-          In music a "set" is a specific collection of pitches, defined by the composer, as source material for melodic and harmonic content in a composition.

-          "Elements" are the individual items inside a set -- generally pitches. For example, a whole tone scale might be the set {C, D, E, F#, G#, A#}. This set has six elements.

-          A subset is a collection of pitches belonging to a larger set which is under consideration.

-          For example, {C, D, E} is a subset of the whole-tone scale {C, D, E, F#, G#, A#}.

-          Because the group {C, D, E} can also be a set in it's own right, it is worth noting that the benefit of defining one pitch collection as being a 'subset' of a larger collection occurs when a piece of music contains important building blocks of both the set and the subset.

-          Often a composer will work for a set, and created motives (harmonic and melodic) derived from multiple subsets.

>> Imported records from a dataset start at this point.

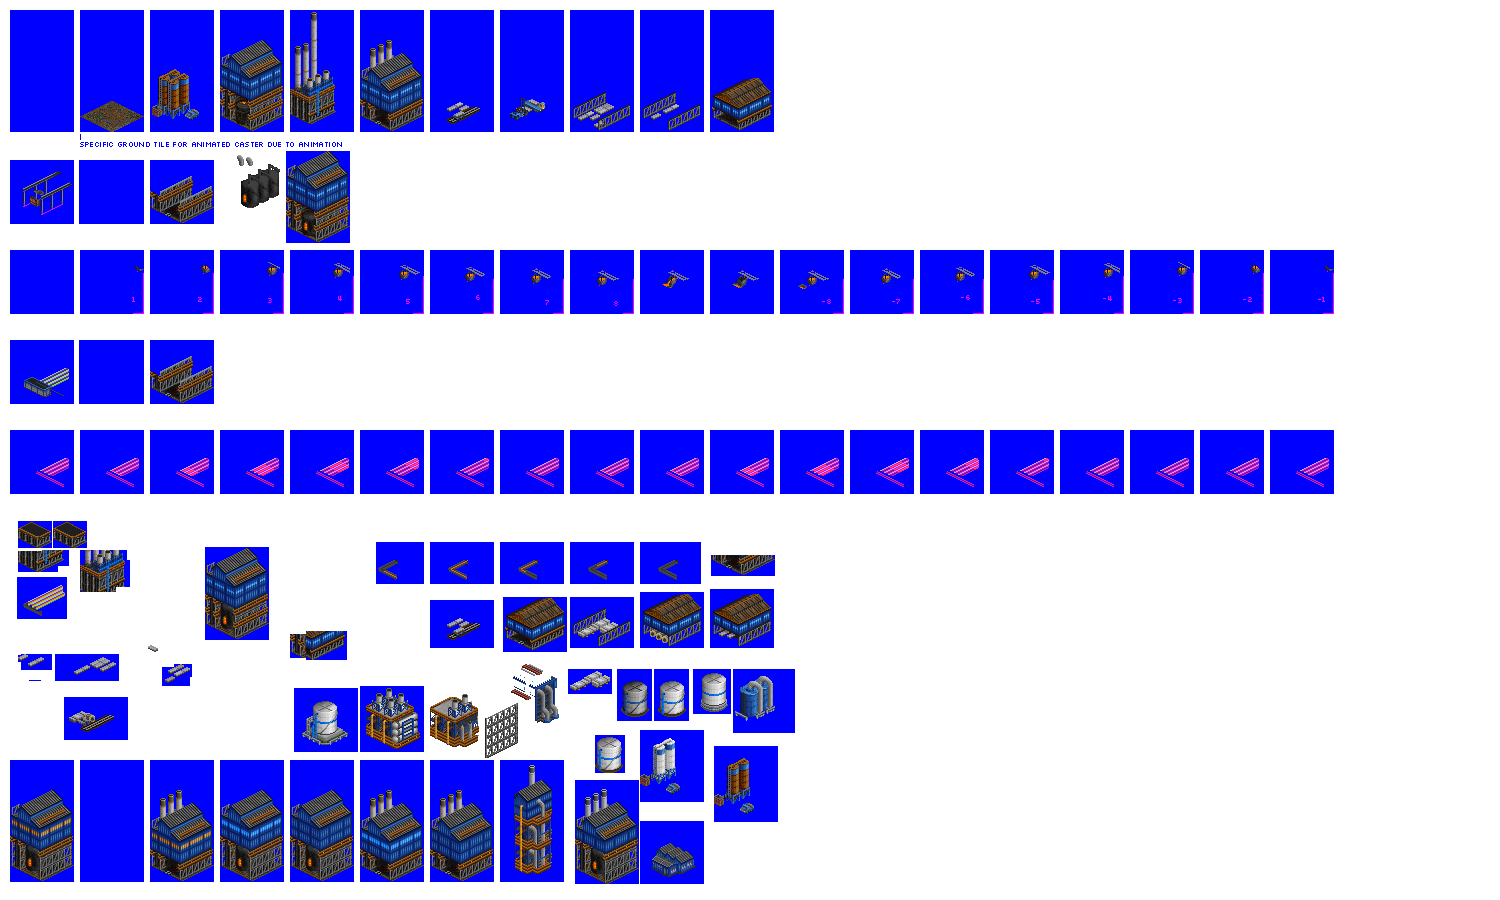
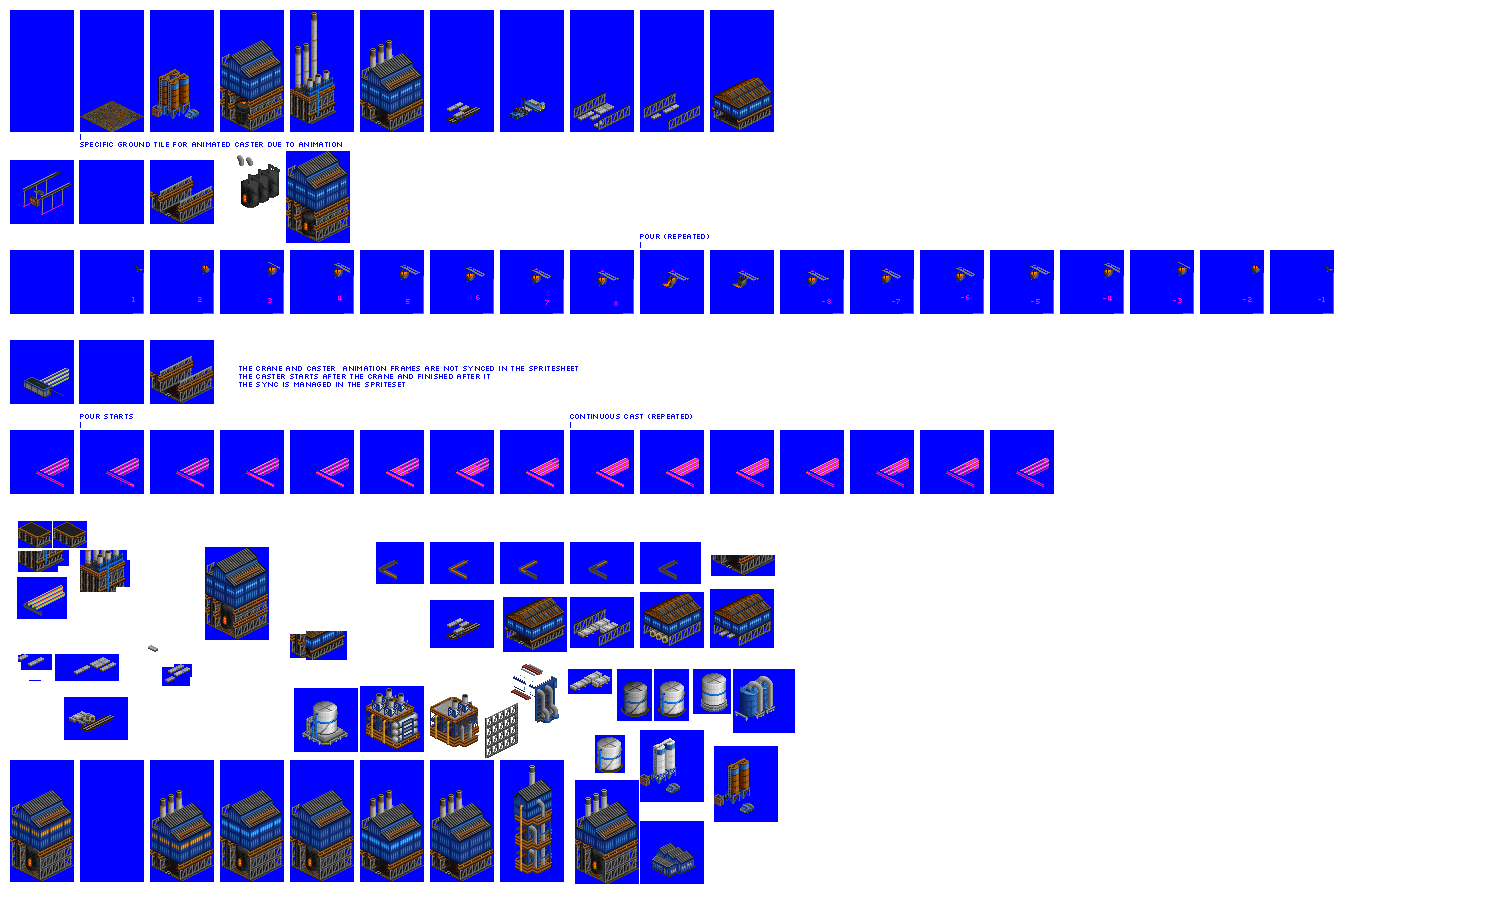
Change: improved BOF caster plant animation

Changed region(s): [[0.7053, 0.4667, 0.8893, 0.56], [0.1533, 0.4044, 0.3373, 0.4356]]

diff --git a/src/industries/basic_oxygen_furnace.py b/src/industries/basic_oxygen_furnace.py
@@ -44,9 +44,9 @@ industry.add_tile(
 )
 industry.add_tile(
     id="basic_oxygen_furnace_tile_2",
-    animation_length=20, # should be about 36, 20 is just for testing
+    animation_length=28, # should be about 36, 26 is just for testing
     animation_looping=True,
-    animation_speed=6, # 3 is better, 6 is just for testing
+    animation_speed=5, # 3 is better, 5 is just for testing
     location_checks=TileLocationChecks(
         require_effectively_flat=True, disallow_industry_adjacent=True
     ),
@@ -96,6 +96,13 @@ spriteset_caster_crane_animated = industry.add_spriteset(
         (430, 250, 64, 64, -31, -33),
         (500, 250, 64, 64, -31, -33),
         (570, 250, 64, 64, -31, -33),
+        # repeat the pour for 7 frames
+        (640, 250, 64, 64, -31, -33),
+        (640, 250, 64, 64, -31, -33),
+        (640, 250, 64, 64, -31, -33),
+        (640, 250, 64, 64, -31, -33),
+        (640, 250, 64, 64, -31, -33),
+        (640, 250, 64, 64, -31, -33),
         (640, 250, 64, 64, -31, -33),
         (710, 250, 64, 64, -31, -33),
         (780, 250, 64, 64, -31, -33),
@@ -109,7 +116,7 @@ spriteset_caster_crane_animated = industry.add_spriteset(
     ],
     animation_rate=1,
     # the offset here acts to extend the animation, and for this case should be the total number of animation frames provided in the spriteset
-    custom_sprite_selector="(animation_frame < 19) ? (animation_frame % 19) : 0",
+    custom_sprite_selector="(animation_frame < 25) ? (animation_frame % 25) : 0",
 )
 spriteset_caster_gantry_animated = industry.add_spriteset(
     sprites=[
@@ -118,13 +125,22 @@ spriteset_caster_gantry_animated = industry.add_spriteset(
     # autofills number of frames to match another spriteset which is animated etc (can get frame count from the other spriteset if defined already)
     num_sprites_to_autofill=len(spriteset_caster_crane_animated.sprites),
 )
-spriteset_ground_tile_animated = industry.add_spriteset(
+spriteset_ground_tile_animated_crane = industry.add_spriteset(
     sprites=[(80, 10, 64, 122, -31, -91)],
     # autofills number of frames to match another spriteset which is animated etc (can get frame count from the other spriteset if defined already)
     num_sprites_to_autofill=len(spriteset_caster_crane_animated.sprites),
 )
 spriteset_caster_metal_run_animated = industry.add_spriteset(
     sprites=[
+        # repeat the empty frame until the crane pour starts
+        (10, 430, 64, 64, -31, -33),
+        (10, 430, 64, 64, -31, -33),
+        (10, 430, 64, 64, -31, -33),
+        (10, 430, 64, 64, -31, -33),
+        (10, 430, 64, 64, -31, -33),
+        (10, 430, 64, 64, -31, -33),
+        (10, 430, 64, 64, -31, -33),
+        (10, 430, 64, 64, -31, -33),
         (10, 430, 64, 64, -31, -33),
         (80, 430, 64, 64, -31, -33),
         (150, 430, 64, 64, -31, -33),
@@ -133,26 +149,29 @@ spriteset_caster_metal_run_animated = industry.add_spriteset(
         (360, 430, 64, 64, -31, -33),
         (430, 430, 64, 64, -31, -33),
         (500, 430, 64, 64, -31, -33),
+        # repeat the pour for 2 frames
+        (570, 430, 64, 64, -31, -33),
         (570, 430, 64, 64, -31, -33),
         (640, 430, 64, 64, -31, -33),
         (710, 430, 64, 64, -31, -33),
         (780, 430, 64, 64, -31, -33),
         (850, 430, 64, 64, -31, -33),
         (920, 430, 64, 64, -31, -33),
-        (990, 430, 64, 64, -31, -33),
-        (1060, 430, 64, 64, -31, -33),
-        (1130, 430, 64, 64, -31, -33),
-        (1200, 430, 64, 64, -31, -33),
-        (1270, 430, 64, 64, -31, -33),
     ],
     animation_rate=1,
     # the offset here acts to extend the animation, and for this case should be the total number of animation frames provided in the spriteset
-    custom_sprite_selector="(animation_frame < 19) ? (animation_frame % 19) : 0",
+    # note the crane and caster have different animation lengths, the caster only needs to be long enough for the pour to run and clear
+    custom_sprite_selector="(animation_frame < 24) ? (animation_frame % 24) : 0",
 )
 spriteset_caster_machinery_animated = industry.add_spriteset(
     sprites=[
         (10, 340, 64, 64, -31, -33),
     ],
+    # autofills number of frames to match another spriteset which is animated etc (can get frame count from the other spriteset if defined already)
+    num_sprites_to_autofill=len(spriteset_caster_metal_run_animated.sprites),
+)
+spriteset_ground_tile_animated_metal_run = industry.add_spriteset(
+    sprites=[(80, 10, 64, 122, -31, -91)],
     # autofills number of frames to match another spriteset which is animated etc (can get frame count from the other spriteset if defined already)
     num_sprites_to_autofill=len(spriteset_caster_metal_run_animated.sprites),
 )
@@ -243,8 +262,8 @@ industry.add_spritelayout(
 )
 industry.add_spritelayout(
     id="basic_oxygen_furnace_spritelayout_animated_casting_front_part",
-    ground_sprite=spriteset_ground_tile_animated,
-    ground_overlay=spriteset_ground_tile_animated,
+    ground_sprite=spriteset_ground_tile_animated_crane,
+    ground_overlay=spriteset_ground_tile_animated_crane,
     building_sprites=[
         spriteset_caster_gantry_animated,
         spriteset_caster_crane_animated,
@@ -253,8 +272,8 @@ industry.add_spritelayout(
 )
 industry.add_spritelayout(
     id="basic_oxygen_furnace_spritelayout_animated_ladle_rear_part",
-    ground_sprite=spriteset_ground_tile_animated,
-    ground_overlay=spriteset_ground_tile_animated,
+    ground_sprite=spriteset_ground_tile_animated_metal_run,
+    ground_overlay=spriteset_ground_tile_animated_metal_run,
     building_sprites=[
         spriteset_caster_machinery_animated,
         spriteset_caster_metal_run_animated,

Objective 46.1: Examples in Music: YouTube

Objective 46.1: Define atonal music, focal pitches, pitch class, set, elements, and subset